borrowing a red and blue backed deck, the performer apparently forces the spectator to take a card, the duplicate of which the performer has already picked. In short, the magician apparently knows exactly which oard the spectator will ehoose.

Haad out deck to be shuffled, lake it back and the other is handed out at the same time. Hold the deok returned in right hand, thumb at one end and fingers at the other with the deck facing palm. Take the second deok back f»ce up in left hand. Make a slight right turn as you tap the long edge of the right hand deok on faoe of left deck, and at this time the left fingers make a slip, bringing off the face card of right pack onto the face of the left pack. The left hand pack is at onoe turned face down in left hand as performer asks which deok shall be used.

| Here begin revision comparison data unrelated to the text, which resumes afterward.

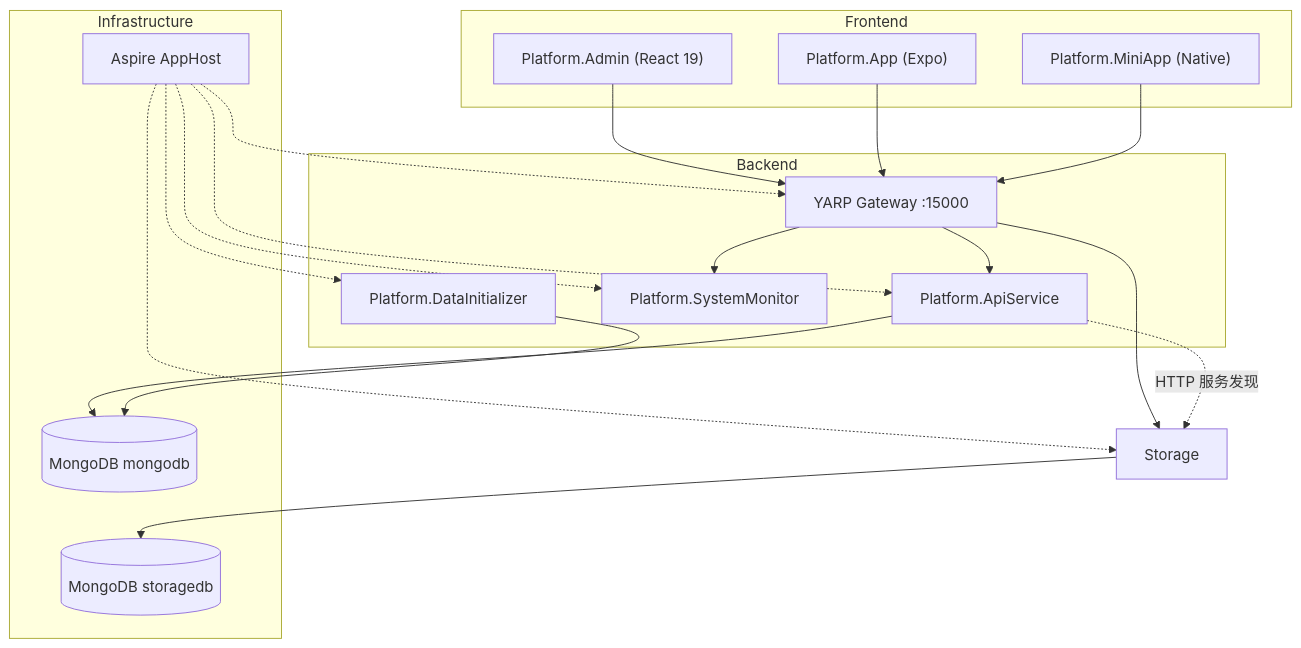
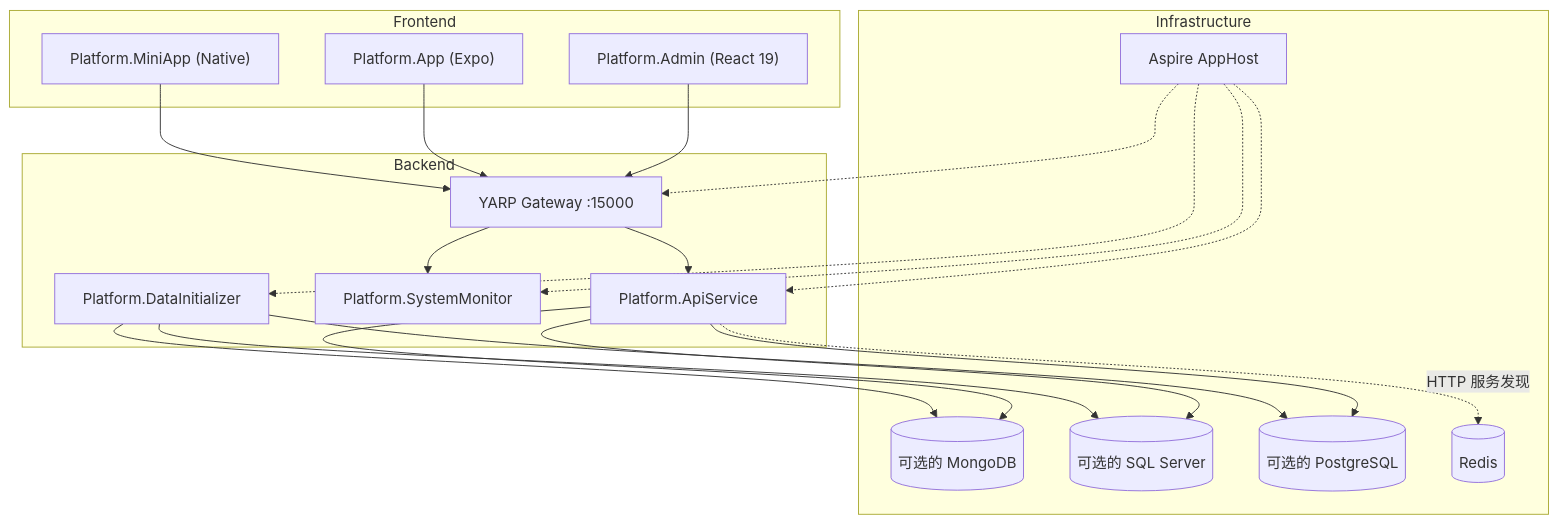
Before and after one commit to wjw1-Evan/aspire-admin: the diagram in README.md, drawn with Mermaid. The commit also changed other lines of this file and 12 other files, not shown here.

````diff
--- a/README.md
+++ b/README.md
@@ -110,35 +110,38 @@
 ```mermaid
 graph TD
     subgraph Frontend
         Admin["Platform.Admin (React 19)"]
         App["Platform.App (Expo)"]
         MiniApp["Platform.MiniApp (Native)"]
     end
 
     subgraph Backend
         Gateway["YARP Gateway :15000"]
         ApiService["Platform.ApiService"]
         SysMonitor["Platform.SystemMonitor"]
         DataInit["Platform.DataInitializer"]
     end
 
     subgraph Infrastructure
         Aspire["Aspire AppHost"]
-        MongoMain[(MongoDB mongodb)]
-        MongoStore[(MongoDB storagedb)]
+        MongoMain[(可选的 MongoDB)]
+        SqlServer[(可选的 SQL Server)]
+        Postgres[(可选的 PostgreSQL)]
+        Redis[(Redis)]
     end
 
     Admin & App & MiniApp --> Gateway
     Gateway --> ApiService
-    Gateway --> Storage
     Gateway --> SysMonitor
     ApiService --> MongoMain
-    ApiService -.->|HTTP 服务发现| Storage
-    Storage --> MongoStore
+    ApiService --> SqlServer
+    ApiService --> Postgres
+    ApiService -.->|HTTP 服务发现| Redis
     Aspire -.-> Gateway
     Aspire -.-> ApiService
-    Aspire -.-> Storage
     Aspire -.-> SysMonitor
     Aspire -.-> DataInit
     DataInit --> MongoMain
+    DataInit --> SqlServer
+    DataInit --> Postgres
 ```
````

No matter what the selection may be, the right hand deok is spread face down on table or floor from right te left, Turning the left hand deck with faces towards yourself run through them to find a card. At first you notice the oard on face of deck (the added card from other deck) and in running through you look for the duplicate of this card. The cards are being fanned very slightly from left to right and when the duplicate is tound the left and right thumbs behind deck slide the faoe card to left and on top of the found duplicate. The right harei now outs the portion of deok in front of these two to baok of deck. From tne front it appears as though you ran through until you found a card and then merely cut the deok, bringing it to the faoe.

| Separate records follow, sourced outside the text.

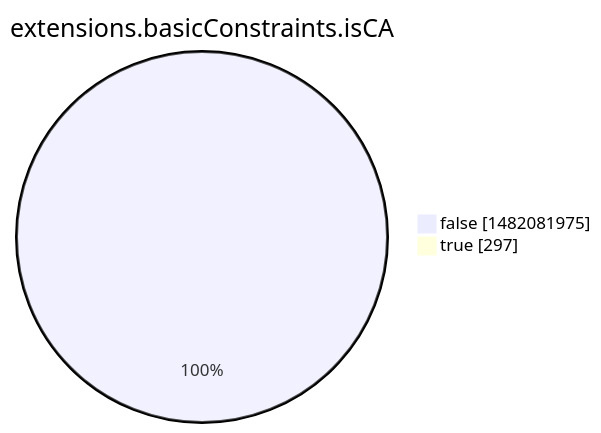
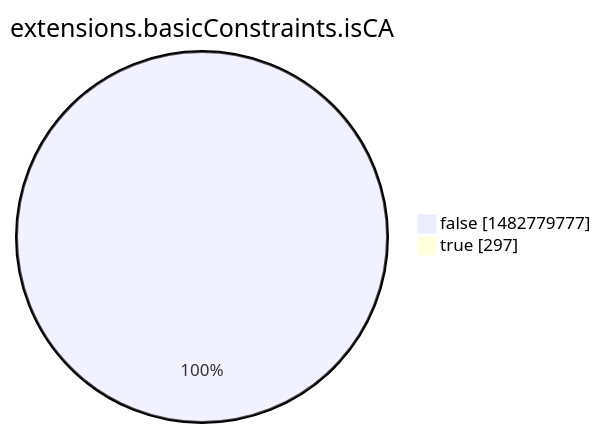
One commit to christiankrug/ctmonitor_visualization changed the eighth of 15 diagrams in argon2022/README.md. Above: the diagram before and after it, drawn with Mermaid. The commit also changed other lines of this file, not shown here.

````diff
--- a/argon2022/README.md
+++ b/argon2022/README.md
@@ -2760,6 +2760,6 @@
 ```mermaid
 pie showData
 title extensions.basicConstraints.isCA
-"false" :1482081975
+"false" :1482779777
 "true" :297
 ```
````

The face card towards performer is now the card of opposite colored back and under it is the duplicate from deok in hand. The right thumb lifts the two cards at bottom and pushes them up about an inch together. Ihe left hand turns deck downward, and these two c:rds are taken between the thumb and second finger of right hand, the left hand placing deck on table face up.

The two cards are handled as one and kept always with back to audience. They are now held in left hand, fingers alo ng lower long edge and thumb on opposite side (upper). The forefinger is at the end.

The spectator is now asked to push forward on the table or floor any one of the fifty two cards he nay want to select. Xeu pick it up without showing and put it with back still outward in left hand between fingers put pulled back about an inch so that neither card is ever out of sight for a secoM.

The left first finger now presses against the back of the set of two at the outer end. The right second finger presses down on the two differently colored backs in front where they overlap so that they may be pushed forward together and the right thumb is overlapping the botton of the second oard In front to act as a stop. As you ask spectator to tell which is his card and which is yours, an easy push forward is made and the

XOUR CARD! (Orvllle Viayne Meyer)

Effect: A spectator draws a card while the deck is being held by the performer behind hlg back. The selection is perfectly free and the deck consists of but 52 cards. However, tne performer states that the drawn card shall not be replaced. The spectator is to keep the card he has selected and the performer will reveal its' Identity In a most unusual manner.

So saying, the magician nold3 tne remainder of deck behind his back and drawing out one card throws it face down on the table. Xhls la repeated with a second card. Explaining tnat it would be otherwise Impossible to indicate the chosen and still missing card, the wizard turns one card to indicate the suit and the other to reveal the value. BO^h ARE CORRECTI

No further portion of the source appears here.